When a person with type 1 diabetes skips or double-doses on insulin, they usually end up in the hospital, and the consequences are immediate and clear. On the other side of the spectrum, skipping a vitamin or painkiller once in a while does not have the same consequences. In between these two examples sit a number of medications for a variety of conditions such as arrhythmias, asthma, depression, hyperlipidemia, and hypertension. In these cases, skipping doses and other dosage mistakes may not have an immediate impact but can, over the long run, lead to serious negative consequences for the patient and the health care system. In fact, according to a report by the Mayo Clinic, 50% of medications are not taken as prescribed. This is a huge problem with a cost of over $300 billion a year to the U.S. health care system.
Danny Sands, MD
Today, the health care system often measures adherence by focusing on prescription fill efficiency and tracking whether patients possess their medications; clearly, you can’t take medications unless you have them. The proportion of days covered (PDC), for example, is a measure of how much medication a patient has on hand at a particular point in time.
But PDC can mask vastly different patient-adherence patterns that will have very different consequences. Missing doses seven days in a row results in the same PDC as missing a dose once a week over seven weeks. But not taking a medication for a week is usually going to be far riskier than a weekly missed dose.
As a health care system, are we providing the timely interventions to deal with these very different scenarios? The answer won’t come as a surprise to anyone working in the system: A resounding “no.”
More often than not, we rely on retrospective and incomplete claims data or patient recollection of their adherence when they are in a care setting. Neither provides the dose-level view of a patient’s actual behavior. And when a treatment is deemed ineffective (even if it’s due to nonadherence), the next course of action is usually a prescription for a higher dose—or switching to a more expensive option. This exposes the patient to additional risk and the system to greater costs. The cycle continues.

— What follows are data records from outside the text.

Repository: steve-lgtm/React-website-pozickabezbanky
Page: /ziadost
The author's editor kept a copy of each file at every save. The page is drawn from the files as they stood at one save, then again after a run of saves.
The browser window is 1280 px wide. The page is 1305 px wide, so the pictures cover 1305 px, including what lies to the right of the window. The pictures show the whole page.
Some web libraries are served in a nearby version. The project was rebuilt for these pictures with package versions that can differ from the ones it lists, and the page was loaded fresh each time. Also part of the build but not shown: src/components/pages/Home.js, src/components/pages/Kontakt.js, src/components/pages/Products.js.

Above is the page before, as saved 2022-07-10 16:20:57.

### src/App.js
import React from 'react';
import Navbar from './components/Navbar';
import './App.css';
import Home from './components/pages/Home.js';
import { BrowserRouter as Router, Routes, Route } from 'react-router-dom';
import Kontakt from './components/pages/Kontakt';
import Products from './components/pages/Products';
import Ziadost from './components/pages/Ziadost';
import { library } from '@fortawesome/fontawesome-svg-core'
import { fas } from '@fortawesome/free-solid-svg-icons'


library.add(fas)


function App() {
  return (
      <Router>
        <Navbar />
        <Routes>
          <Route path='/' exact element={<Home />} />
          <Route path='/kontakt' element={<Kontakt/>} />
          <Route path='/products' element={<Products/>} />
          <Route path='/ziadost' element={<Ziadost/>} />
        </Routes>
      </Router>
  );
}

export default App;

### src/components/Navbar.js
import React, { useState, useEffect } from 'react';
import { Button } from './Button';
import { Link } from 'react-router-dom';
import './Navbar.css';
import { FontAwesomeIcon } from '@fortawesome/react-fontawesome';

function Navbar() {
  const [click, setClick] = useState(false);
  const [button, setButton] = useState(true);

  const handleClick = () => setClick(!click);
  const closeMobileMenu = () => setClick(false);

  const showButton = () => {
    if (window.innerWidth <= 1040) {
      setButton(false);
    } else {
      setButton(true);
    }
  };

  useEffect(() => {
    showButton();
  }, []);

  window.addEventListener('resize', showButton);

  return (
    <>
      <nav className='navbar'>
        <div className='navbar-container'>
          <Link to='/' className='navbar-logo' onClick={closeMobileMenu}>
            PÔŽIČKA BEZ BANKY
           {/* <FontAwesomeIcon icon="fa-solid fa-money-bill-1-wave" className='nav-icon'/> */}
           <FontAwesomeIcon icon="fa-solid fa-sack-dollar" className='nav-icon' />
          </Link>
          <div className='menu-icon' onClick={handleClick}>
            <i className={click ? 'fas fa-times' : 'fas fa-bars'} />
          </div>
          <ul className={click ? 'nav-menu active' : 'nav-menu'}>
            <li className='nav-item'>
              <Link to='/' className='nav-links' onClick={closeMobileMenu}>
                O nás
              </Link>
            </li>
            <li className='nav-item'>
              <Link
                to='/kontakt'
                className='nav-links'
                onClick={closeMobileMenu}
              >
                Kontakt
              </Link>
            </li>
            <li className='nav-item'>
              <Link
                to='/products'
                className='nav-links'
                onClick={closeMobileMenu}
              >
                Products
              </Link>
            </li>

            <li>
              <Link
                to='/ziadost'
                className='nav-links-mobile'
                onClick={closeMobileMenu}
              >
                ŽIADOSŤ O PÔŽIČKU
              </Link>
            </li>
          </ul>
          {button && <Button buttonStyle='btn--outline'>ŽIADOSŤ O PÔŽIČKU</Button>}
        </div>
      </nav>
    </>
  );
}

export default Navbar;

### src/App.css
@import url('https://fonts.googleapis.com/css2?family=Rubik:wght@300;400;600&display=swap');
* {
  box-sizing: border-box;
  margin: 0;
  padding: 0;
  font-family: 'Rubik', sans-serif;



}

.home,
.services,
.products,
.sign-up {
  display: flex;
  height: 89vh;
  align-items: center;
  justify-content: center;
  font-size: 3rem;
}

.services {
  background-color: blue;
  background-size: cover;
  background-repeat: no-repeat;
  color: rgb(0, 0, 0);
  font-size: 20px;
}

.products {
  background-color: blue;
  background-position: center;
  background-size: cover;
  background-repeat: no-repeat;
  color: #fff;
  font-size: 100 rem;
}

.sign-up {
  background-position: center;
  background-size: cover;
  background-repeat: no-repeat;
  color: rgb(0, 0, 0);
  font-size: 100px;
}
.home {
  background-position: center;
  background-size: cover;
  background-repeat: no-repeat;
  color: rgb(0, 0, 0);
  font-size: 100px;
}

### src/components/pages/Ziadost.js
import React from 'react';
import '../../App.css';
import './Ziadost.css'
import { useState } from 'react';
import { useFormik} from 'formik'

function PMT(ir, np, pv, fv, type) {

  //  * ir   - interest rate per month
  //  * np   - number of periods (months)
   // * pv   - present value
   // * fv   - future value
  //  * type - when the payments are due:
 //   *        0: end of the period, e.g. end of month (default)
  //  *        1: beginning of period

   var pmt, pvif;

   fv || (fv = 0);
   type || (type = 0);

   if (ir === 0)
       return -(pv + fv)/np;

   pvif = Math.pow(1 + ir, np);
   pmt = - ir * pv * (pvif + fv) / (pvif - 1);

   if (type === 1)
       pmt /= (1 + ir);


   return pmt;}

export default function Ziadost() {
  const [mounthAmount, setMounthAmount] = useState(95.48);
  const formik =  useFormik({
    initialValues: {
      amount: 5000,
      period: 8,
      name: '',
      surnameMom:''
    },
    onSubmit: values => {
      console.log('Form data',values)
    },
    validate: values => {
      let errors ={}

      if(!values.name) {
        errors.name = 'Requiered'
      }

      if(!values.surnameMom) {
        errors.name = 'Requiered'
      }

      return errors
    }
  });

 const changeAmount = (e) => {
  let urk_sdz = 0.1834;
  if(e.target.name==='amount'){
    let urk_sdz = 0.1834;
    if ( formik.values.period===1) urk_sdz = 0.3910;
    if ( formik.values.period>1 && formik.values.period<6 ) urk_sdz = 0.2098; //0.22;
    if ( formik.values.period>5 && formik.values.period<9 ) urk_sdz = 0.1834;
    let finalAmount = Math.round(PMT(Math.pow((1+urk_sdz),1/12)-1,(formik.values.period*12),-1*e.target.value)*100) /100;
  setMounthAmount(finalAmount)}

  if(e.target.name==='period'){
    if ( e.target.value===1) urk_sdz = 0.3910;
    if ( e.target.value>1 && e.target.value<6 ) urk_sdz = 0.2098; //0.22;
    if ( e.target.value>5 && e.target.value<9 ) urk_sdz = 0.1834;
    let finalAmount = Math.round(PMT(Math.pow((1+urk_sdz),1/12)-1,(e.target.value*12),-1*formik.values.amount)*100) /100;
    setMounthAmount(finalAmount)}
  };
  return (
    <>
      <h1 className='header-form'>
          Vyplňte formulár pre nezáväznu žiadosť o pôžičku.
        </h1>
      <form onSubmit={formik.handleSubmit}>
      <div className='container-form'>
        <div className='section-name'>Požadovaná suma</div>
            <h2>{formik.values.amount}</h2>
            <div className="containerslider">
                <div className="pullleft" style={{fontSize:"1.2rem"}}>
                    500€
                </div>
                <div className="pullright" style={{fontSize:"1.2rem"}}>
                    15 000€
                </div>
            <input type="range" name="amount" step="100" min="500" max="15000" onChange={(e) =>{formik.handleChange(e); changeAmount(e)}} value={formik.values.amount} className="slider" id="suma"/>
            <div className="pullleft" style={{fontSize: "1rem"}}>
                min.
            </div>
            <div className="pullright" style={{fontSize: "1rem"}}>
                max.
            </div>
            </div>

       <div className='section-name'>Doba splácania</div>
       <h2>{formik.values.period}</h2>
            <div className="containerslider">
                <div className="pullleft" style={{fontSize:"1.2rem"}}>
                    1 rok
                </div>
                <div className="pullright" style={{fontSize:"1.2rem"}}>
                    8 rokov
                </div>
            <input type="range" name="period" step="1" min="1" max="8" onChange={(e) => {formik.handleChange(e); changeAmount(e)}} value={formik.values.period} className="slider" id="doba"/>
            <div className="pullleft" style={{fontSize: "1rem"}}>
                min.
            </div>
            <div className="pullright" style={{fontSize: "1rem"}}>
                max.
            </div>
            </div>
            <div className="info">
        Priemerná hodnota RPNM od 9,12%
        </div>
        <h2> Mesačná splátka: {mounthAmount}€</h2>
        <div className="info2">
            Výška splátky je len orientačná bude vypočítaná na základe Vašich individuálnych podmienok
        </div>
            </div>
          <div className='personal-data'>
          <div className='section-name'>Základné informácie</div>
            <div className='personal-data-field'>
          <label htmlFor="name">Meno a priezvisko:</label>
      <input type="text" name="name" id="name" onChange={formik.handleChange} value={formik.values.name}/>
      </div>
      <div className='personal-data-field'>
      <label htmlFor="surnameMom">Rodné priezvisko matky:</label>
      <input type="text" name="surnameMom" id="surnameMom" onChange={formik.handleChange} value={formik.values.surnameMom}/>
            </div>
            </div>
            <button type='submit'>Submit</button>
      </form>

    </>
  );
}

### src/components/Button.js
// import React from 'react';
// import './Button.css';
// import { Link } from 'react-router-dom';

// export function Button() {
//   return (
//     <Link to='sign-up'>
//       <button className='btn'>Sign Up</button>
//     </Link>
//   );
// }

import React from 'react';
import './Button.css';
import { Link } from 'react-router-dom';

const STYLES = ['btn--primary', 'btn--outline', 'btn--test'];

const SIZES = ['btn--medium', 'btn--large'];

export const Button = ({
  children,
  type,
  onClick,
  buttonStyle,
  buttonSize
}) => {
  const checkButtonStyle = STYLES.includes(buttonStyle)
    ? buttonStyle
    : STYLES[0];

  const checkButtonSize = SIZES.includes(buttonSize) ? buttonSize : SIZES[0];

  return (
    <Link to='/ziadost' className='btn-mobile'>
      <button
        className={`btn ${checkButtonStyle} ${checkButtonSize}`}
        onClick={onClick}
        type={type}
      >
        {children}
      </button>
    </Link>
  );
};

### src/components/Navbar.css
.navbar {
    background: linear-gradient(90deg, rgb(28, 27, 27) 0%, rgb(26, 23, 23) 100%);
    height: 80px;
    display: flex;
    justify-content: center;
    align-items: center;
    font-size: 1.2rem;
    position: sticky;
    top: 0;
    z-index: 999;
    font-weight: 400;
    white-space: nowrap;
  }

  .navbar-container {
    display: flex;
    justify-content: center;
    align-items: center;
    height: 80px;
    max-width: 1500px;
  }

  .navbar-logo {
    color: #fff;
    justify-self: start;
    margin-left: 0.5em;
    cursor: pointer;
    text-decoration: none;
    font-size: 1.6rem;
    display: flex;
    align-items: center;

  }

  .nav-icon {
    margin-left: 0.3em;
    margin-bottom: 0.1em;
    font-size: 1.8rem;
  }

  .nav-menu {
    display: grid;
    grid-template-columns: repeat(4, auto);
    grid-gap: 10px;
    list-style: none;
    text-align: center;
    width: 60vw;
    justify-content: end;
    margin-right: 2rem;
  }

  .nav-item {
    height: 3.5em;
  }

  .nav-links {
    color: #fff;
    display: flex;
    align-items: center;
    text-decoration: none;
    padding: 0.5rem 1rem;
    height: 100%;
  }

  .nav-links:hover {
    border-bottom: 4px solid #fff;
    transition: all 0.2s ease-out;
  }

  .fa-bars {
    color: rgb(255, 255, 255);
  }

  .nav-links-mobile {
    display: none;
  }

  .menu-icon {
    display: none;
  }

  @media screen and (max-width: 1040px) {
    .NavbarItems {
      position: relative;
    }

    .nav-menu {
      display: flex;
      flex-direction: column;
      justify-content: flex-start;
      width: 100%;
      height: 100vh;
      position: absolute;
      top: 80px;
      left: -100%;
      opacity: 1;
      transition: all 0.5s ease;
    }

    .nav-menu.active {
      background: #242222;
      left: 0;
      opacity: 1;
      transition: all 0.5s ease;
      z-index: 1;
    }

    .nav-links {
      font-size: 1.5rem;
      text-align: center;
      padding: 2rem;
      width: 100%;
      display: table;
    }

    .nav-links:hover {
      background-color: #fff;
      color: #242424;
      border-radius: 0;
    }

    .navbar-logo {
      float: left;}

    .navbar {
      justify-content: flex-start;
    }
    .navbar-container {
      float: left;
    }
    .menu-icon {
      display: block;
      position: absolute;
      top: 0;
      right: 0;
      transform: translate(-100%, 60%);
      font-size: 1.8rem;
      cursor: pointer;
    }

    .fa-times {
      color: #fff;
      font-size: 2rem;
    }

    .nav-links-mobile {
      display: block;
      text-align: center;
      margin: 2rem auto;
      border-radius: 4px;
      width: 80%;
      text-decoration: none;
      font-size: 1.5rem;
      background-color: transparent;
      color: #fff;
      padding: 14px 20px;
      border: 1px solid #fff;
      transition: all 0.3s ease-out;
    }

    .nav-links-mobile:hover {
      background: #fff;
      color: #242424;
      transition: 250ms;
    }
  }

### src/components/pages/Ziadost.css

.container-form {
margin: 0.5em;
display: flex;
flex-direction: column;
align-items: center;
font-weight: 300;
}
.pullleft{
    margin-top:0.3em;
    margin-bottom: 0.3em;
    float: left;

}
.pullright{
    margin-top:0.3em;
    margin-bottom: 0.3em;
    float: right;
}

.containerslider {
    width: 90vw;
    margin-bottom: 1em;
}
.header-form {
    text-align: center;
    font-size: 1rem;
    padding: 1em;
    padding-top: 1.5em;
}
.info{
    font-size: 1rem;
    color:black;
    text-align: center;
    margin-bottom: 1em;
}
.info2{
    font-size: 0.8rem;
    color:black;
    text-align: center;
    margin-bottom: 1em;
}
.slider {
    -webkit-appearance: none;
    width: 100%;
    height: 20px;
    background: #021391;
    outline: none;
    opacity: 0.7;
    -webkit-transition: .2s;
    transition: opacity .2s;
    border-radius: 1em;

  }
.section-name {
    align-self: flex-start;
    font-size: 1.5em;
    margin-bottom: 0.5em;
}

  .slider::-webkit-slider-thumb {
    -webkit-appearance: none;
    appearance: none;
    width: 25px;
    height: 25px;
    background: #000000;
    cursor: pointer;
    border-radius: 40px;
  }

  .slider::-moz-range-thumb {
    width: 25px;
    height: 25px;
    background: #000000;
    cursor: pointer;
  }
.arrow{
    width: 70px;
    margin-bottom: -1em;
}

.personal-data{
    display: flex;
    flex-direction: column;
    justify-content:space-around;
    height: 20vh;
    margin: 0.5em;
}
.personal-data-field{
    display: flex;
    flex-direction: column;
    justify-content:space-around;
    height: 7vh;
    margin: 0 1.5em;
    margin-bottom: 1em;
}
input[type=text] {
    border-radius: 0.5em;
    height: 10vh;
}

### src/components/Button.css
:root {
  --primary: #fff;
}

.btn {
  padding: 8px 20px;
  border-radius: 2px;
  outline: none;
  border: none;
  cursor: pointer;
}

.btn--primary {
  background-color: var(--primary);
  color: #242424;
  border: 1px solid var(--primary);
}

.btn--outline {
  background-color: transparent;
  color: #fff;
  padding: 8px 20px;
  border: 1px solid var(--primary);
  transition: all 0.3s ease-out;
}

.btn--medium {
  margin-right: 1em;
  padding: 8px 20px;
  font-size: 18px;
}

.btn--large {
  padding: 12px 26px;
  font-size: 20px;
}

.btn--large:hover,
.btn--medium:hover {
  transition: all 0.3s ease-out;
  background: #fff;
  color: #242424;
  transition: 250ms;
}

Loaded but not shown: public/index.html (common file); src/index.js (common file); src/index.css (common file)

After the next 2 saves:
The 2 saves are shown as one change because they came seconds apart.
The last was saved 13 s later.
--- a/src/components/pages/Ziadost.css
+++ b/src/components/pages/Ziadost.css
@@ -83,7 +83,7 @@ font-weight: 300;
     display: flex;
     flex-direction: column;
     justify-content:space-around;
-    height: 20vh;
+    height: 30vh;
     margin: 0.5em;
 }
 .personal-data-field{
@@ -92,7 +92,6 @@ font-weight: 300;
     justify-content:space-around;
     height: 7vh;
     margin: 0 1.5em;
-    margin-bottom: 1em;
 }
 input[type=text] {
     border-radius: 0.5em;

Advancements in technology have made it possible to get real-time insights into how patients are using their medications and to proactively engage with them while they are on medications. Health care now has the tools and capabilities to educate and enable patients to take medications as prescribed—and to inform the care teams in real time when they are not. However, to be effective these tools need to be relevant, timely, and reliable from the patient’s perspective.
It is critical, however, that technology support programs complement existing intervention programs. Technology can do a wonderful job of identifying patients based on risk levels and other patterns. But the most effective interactions between patients and care teams don’t stop there. They combine digital tools with support from health care professionals.

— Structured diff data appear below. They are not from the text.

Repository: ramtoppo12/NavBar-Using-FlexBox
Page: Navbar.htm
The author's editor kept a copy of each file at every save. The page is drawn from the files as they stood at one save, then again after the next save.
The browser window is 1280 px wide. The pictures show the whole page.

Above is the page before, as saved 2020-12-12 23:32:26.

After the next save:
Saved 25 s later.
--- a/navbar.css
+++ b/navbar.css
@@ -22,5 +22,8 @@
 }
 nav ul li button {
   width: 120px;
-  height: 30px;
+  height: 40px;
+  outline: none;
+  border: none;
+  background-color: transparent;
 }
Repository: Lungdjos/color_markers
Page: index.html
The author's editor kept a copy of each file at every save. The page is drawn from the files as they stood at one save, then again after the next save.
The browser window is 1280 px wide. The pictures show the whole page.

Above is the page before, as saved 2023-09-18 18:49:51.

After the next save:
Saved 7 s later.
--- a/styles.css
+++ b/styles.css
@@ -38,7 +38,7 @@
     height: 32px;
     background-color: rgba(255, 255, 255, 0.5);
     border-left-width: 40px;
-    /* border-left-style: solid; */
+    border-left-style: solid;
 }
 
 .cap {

With the right tools, care teams can take corrective actions earlier, which is especially important when nonadherence doesn’t have immediate noticeable consequences. Early action can keep people healthier, prevent harm, and defuse ticking time bombs of downstream costs and quality failures.
The problem of nonadherence must be addressed. We must improve the sharing of a patient’s real-time medication compliance with care teams so that they are able to intervene in the right way at the right time. We must also educate patients. Medications can’t be effective if people don’t take them, and too many people don’t take them as prescribed.